Dunn became affiliated with the organization to be a part of the conversations that will help normalize athlete pregnancy. Sydney Leroux, Kelley O’Hara, Candace Parker and other elite athletes have also partnered with the campaign.

In the NWSL, seven players have babies due this year, including Dunn’s USWNT teammates Julie Ertz, Allie Long and Casey Krueger.

“It needs to be celebrated more when women do take that journey to motherhood alongside being an elite athlete,” Dunn said. “Any way I can be involved to help push, help change that narrative that, ‘Oh, women should only kind of do this.’ Like, no, it’s 2022. Keep up, people.

“I’m not the first female athlete to be pregnant and give birth and have my career and be a mother at the same time, but I feel the more and more that we can speak out about our experiences and push for the next generation to feel like they have the option to do so as well is how you set up the future.”

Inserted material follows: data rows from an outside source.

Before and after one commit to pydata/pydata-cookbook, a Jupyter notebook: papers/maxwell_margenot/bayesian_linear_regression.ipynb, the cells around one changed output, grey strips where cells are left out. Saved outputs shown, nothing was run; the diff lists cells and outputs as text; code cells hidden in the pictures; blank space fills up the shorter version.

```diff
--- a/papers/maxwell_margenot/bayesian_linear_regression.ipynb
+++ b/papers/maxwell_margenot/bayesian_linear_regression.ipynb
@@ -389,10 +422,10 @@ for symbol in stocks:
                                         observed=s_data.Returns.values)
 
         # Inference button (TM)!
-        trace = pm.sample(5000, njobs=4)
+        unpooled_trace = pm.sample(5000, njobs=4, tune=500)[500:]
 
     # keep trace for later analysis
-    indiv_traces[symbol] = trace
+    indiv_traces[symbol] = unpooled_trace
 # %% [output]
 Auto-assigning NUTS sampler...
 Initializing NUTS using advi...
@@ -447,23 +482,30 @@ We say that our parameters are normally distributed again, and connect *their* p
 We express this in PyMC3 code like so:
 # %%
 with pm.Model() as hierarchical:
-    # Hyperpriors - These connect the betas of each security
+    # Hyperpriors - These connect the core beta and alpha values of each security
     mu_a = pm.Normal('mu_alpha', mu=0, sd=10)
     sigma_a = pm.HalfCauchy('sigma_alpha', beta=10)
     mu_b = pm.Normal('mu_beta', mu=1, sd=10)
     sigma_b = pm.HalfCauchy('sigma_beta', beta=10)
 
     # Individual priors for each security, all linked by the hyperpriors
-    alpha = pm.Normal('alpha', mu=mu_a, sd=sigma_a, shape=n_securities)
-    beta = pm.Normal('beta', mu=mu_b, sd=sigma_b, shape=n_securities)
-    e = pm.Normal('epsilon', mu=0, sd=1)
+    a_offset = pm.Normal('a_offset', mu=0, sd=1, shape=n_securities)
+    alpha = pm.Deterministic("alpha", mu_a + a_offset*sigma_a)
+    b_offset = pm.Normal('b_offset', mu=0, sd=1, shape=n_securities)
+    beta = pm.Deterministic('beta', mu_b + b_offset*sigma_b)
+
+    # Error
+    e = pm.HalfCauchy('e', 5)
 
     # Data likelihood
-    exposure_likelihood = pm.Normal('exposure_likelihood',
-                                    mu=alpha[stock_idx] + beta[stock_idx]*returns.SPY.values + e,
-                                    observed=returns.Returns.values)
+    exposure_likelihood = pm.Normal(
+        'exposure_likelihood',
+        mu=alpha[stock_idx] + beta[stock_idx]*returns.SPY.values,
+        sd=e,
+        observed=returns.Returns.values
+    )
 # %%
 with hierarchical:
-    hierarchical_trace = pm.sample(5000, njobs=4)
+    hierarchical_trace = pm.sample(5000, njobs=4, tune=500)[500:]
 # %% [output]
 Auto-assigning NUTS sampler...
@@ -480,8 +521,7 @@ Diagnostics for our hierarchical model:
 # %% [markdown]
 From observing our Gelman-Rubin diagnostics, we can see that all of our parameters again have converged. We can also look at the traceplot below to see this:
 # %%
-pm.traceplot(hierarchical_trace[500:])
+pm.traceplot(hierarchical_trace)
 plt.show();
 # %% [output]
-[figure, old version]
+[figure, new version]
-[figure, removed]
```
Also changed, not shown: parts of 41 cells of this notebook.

Dunn didn’t think that, at nine months pregnant, she’d still be able to train with the Thorns. But there she was at practice, juggling and taking part in passing drills. The same week before she gave birth, she was doing volleys with Pierre, who’s also the Thorns’ head athletic trainer.

“My coaching staff was like, ‘Come as often as you want. We want you here.’ I think hearing that message really allowed me to feel valued,” Dunn said. “Once you’re pregnant, you know that you can’t play at the highest level anymore and so you start to feel left out. You start to feel like you’re not as valued anymore.

“I think my coaching staff and my teammates really did a good job of keeping me included. I was in the meetings, I was engaging with players all the time, and it really was exactly what I needed to step into now this new role that I’m in.”

As Dunn prepares to return to the pitch, she keeps in touch with members of the national team and has productive conversations with head coach Vlatko Andonovski every few weeks.

As the national team heads off to Mexico for the first game of World Cup Qualifying on Monday, Dunn will remain in Portland with her family.  Andonovski said in a press conference in early June that Dunn would have been on the squad had she been able to play, and there are certainly moments when Dunn wishes she could be at the Concacaf championship with her teammates.

But, as she reminds herself, being a mother is pretty darn cool, too.

“I’m exactly where I need to be right now,” she said.

Jessa Braun is a contributing writer at Just Women’s Sports covering the NWSL and USWNT. Follow her on Twitter @jessabraun.